Records from a dataset
Segment Open

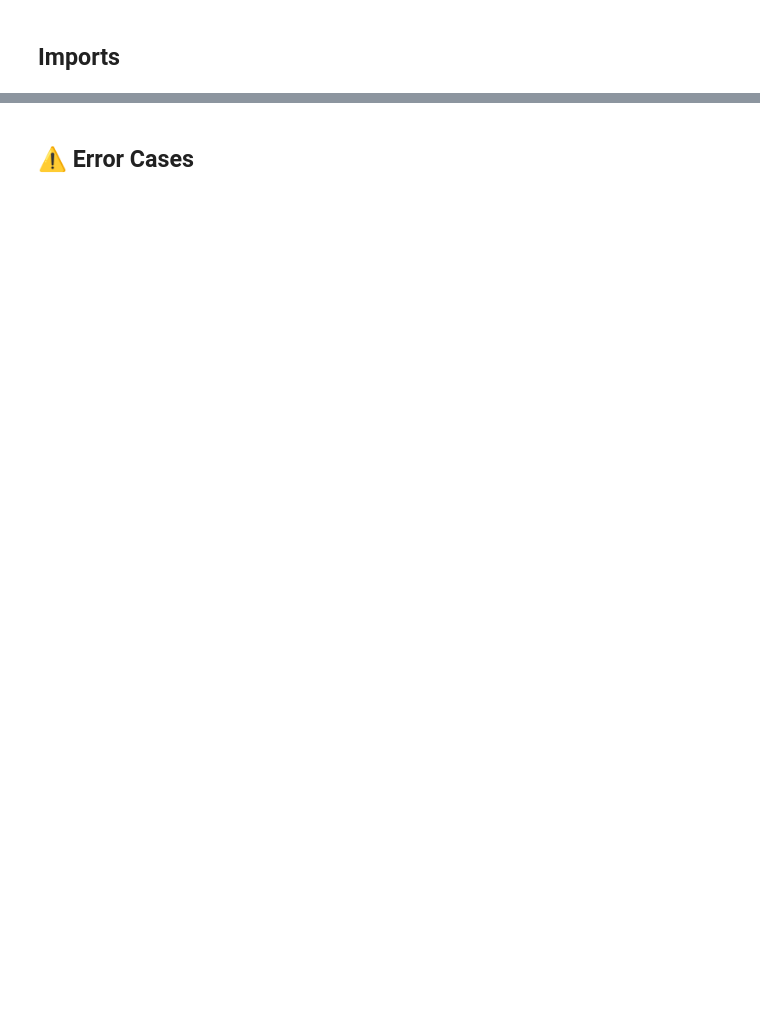
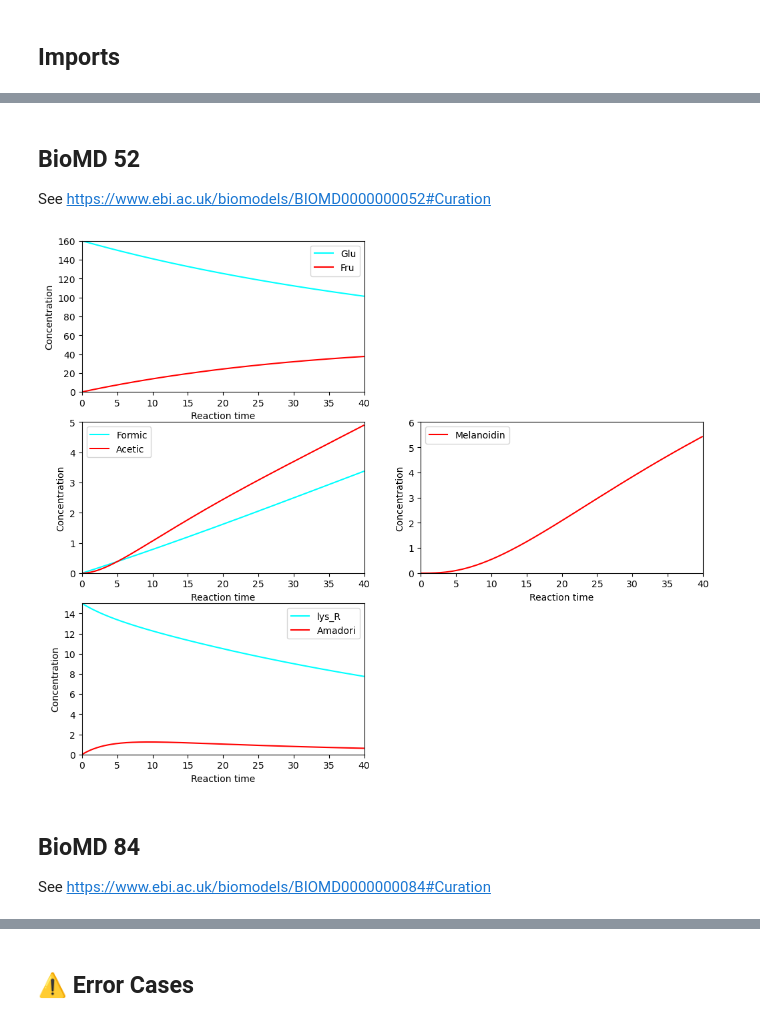
Before and after one commit to flowersteam/sbmltoodejax, a Jupyter notebook: docs/source/tutorials/biomodels_curation.ipynb, the cells around one changed output, grey strips where cells are left out. Saved outputs shown, nothing was run; the diff lists cells and outputs as text; code cells hidden in the pictures; blank space fills up the shorter version.

```diff
--- a/docs/source/tutorials/biomodels_curation.ipynb
+++ b/docs/source/tutorials/biomodels_curation.ipynb
@@ -79,0 +106,46 @@ plt.show()
+# %% [markdown]
+## BioMD 52
+
+See https://www.ebi.ac.uk/biomodels/BIOMD0000000052#Curation
+# %%
+# load and simulate model
+model, _, _, _ = load_biomodel(52)
+n_secs = 40
+n_steps = int(n_secs / model.deltaT)
+ys, ws, ts = model(n_steps)
+
+# plot time course simulation as in original paper
+y_indexes = model.modelstepfunc.y_indexes
+fig, ax = plt.subplots(3, 2, figsize=(12, 10))
+
+ax[0,0].plot(ts, ys[y_indexes["Glu"]], color="cyan", label="Glu")
+ax[0,0].plot(ts, ys[y_indexes["Fru"]], color="red", label="Fru")
+ax[0,0].set_ylim([0, 160])
+
+ax[1,0].plot(ts, ys[y_indexes["Formic_acid"]], color="cyan", label="Formic")
+ax[1,0].plot(ts, ys[y_indexes["Acetic_acid"]], color="red", label="Acetic")
+ax[1,0].set_ylim([0, 5])
+
+ax[2,0].plot(ts, ys[y_indexes["lys_R"]], color="cyan", label="lys_R")
+ax[2,0].plot(ts, ys[y_indexes["Amadori"]], color="red", label="Amadori")
+ax[2,0].set_ylim([0, 15])
+
+ax[1,1].plot(ts, ys[y_indexes["Melanoidin"]], color="red", label="Melanoidin")
+ax[1,1].set_ylim([0, 6])
+
+for i in range(3):
+    for j in range(2):
+        if (i, j) not in [(0,1), (2, 1)]:
+            ax[i,j].set_xlim([0,40])
+            ax[i,j].set_xlabel("Reaction time")
+            ax[i,j].set_ylabel("Concentration")
+            ax[i,j].legend()
+        else:
+            ax[i,j].axis("off")
+plt.show()
+# %% [output]
+[figure, added]
+# %% [markdown]
+## BioMD 84
+
+See https://www.ebi.ac.uk/biomodels/BIOMD0000000084#Curation
```
Also changed, not shown: parts of 22 cells of this notebook, 1 other file.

Segment Closed

- _TASK BRIEF_
All of the records need repeating exactly, except for the pictures.

- _SOLUTION FOR THIS TASK_
Before and after one commit to flowersteam/sbmltoodejax, a Jupyter notebook: docs/source/tutorials/biomodels_curation.ipynb, the cells around one changed output, grey strips where cells are left out. Saved outputs shown, nothing was run; the diff lists cells and outputs as text; code cells hidden in the pictures; blank space fills up the shorter version.

```diff
--- a/docs/source/tutorials/biomodels_curation.ipynb
+++ b/docs/source/tutorials/biomodels_curation.ipynb
@@ -79,0 +106,46 @@ plt.show()
+# %% [markdown]
+## BioMD 52
+
+See https://www.ebi.ac.uk/biomodels/BIOMD0000000052#Curation
+# %%
+# load and simulate model
+model, _, _, _ = load_biomodel(52)
+n_secs = 40
+n_steps = int(n_secs / model.deltaT)
+ys, ws, ts = model(n_steps)
+
+# plot time course simulation as in original paper
+y_indexes = model.modelstepfunc.y_indexes
+fig, ax = plt.subplots(3, 2, figsize=(12, 10))
+
+ax[0,0].plot(ts, ys[y_indexes["Glu"]], color="cyan", label="Glu")
+ax[0,0].plot(ts, ys[y_indexes["Fru"]], color="red", label="Fru")
+ax[0,0].set_ylim([0, 160])
+
+ax[1,0].plot(ts, ys[y_indexes["Formic_acid"]], color="cyan", label="Formic")
+ax[1,0].plot(ts, ys[y_indexes["Acetic_acid"]], color="red", label="Acetic")
+ax[1,0].set_ylim([0, 5])
+
+ax[2,0].plot(ts, ys[y_indexes["lys_R"]], color="cyan", label="lys_R")
+ax[2,0].plot(ts, ys[y_indexes["Amadori"]], color="red", label="Amadori")
+ax[2,0].set_ylim([0, 15])
+
+ax[1,1].plot(ts, ys[y_indexes["Melanoidin"]], color="red", label="Melanoidin")
+ax[1,1].set_ylim([0, 6])
+
+for i in range(3):
+    for j in range(2):
+        if (i, j) not in [(0,1), (2, 1)]:
+            ax[i,j].set_xlim([0,40])
+            ax[i,j].set_xlabel("Reaction time")
+            ax[i,j].set_ylabel("Concentration")
+            ax[i,j].legend()
+        else:
+            ax[i,j].axis("off")
+plt.show()
+# %% [output]
+[figure, added]
+# %% [markdown]
+## BioMD 84
+
+See https://www.ebi.ac.uk/biomodels/BIOMD0000000084#Curation
```
Also changed, not shown: parts of 22 cells of this notebook, 1 other file.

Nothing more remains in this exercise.